My father built the house with rocks; my mother threw them. 
Snow came through the holes she made. 
She watched us freeze. 

The wind blew snowdrifts to the ceiling. The floor iced over. 
We lived in this frozen tundra,
praying for sun.

It was frigid; snowflakes filled our vision, decorated
the air. I wanted to catch them
on my tongue 

but was afraid they were poisonous. The neighbors loved
gazing at the house, said the ice
looked so pretty. We didn’t

want it. I would’ve begged them to drag me out of there,
had my lips not frozen shut, 
had I not been buried 

in a snow blanket. I’m still there, smothered by
ice and snow, the seething eyes
of mother, these poems 

in the silence. I hear the girl cry for help, see 
her frosty breaths, feel her need 
for light and warmth.

Can you set an ice castle on fire?

Photo by Siora Photography on Unsplash

Angelic Armendariz

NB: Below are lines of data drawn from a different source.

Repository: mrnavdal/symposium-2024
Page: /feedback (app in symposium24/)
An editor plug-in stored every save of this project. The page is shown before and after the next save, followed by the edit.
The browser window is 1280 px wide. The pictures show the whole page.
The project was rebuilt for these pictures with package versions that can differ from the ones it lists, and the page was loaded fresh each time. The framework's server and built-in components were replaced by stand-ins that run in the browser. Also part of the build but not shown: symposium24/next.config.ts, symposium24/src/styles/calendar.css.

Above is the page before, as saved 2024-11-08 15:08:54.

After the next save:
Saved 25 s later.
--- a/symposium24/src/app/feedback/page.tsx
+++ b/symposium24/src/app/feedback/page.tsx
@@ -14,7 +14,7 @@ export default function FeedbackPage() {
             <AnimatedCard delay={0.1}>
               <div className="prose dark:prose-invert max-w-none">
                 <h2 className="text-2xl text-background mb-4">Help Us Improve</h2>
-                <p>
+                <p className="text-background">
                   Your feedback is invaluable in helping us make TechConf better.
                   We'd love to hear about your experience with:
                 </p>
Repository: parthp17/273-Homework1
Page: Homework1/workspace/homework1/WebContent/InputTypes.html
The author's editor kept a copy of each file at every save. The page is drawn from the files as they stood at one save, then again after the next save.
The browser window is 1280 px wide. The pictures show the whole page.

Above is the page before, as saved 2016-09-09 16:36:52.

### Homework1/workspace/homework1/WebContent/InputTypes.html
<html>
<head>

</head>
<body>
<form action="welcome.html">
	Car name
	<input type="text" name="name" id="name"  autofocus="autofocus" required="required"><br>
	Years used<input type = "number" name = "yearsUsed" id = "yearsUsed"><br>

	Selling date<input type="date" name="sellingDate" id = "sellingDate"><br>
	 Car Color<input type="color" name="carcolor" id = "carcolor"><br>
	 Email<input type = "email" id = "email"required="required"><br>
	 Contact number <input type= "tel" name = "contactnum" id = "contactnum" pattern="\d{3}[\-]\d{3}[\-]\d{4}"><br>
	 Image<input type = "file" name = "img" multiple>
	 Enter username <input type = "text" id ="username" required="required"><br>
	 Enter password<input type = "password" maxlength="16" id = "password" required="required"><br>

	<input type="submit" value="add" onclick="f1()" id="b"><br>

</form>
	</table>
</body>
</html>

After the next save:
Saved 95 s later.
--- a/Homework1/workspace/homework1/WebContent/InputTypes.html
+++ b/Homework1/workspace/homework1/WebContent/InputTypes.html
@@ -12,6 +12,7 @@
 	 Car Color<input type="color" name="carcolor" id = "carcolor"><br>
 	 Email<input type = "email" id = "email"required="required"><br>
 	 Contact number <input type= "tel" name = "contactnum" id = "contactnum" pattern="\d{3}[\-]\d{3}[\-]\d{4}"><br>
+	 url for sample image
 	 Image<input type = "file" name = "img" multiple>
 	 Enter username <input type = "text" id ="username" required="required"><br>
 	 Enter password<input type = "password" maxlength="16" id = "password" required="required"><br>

Angelic (Angie) Armendariz currently works as an Education Assitant in an Elementary school while pursuing her MFA at UNO. She has 3 doggie furkids that are spoiled rotten.